(Items listed in a dataset)
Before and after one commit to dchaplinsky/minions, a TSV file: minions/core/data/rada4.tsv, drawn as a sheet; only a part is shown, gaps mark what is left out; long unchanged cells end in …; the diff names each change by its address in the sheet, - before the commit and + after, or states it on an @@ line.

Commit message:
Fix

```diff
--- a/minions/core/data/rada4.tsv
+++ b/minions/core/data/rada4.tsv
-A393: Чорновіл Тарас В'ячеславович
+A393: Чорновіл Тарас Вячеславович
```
==
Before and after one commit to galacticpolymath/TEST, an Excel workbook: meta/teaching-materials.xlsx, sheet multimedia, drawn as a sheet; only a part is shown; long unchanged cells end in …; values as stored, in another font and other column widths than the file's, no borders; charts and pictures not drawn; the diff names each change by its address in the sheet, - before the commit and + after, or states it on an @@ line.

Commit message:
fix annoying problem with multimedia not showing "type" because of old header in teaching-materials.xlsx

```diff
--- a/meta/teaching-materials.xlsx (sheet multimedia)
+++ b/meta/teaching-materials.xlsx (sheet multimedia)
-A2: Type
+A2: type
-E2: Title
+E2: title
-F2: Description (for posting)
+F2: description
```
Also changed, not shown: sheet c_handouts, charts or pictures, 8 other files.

What to work on:
Lines containing "sheet": tally them across the records above and give the total alone.

Answer below:
5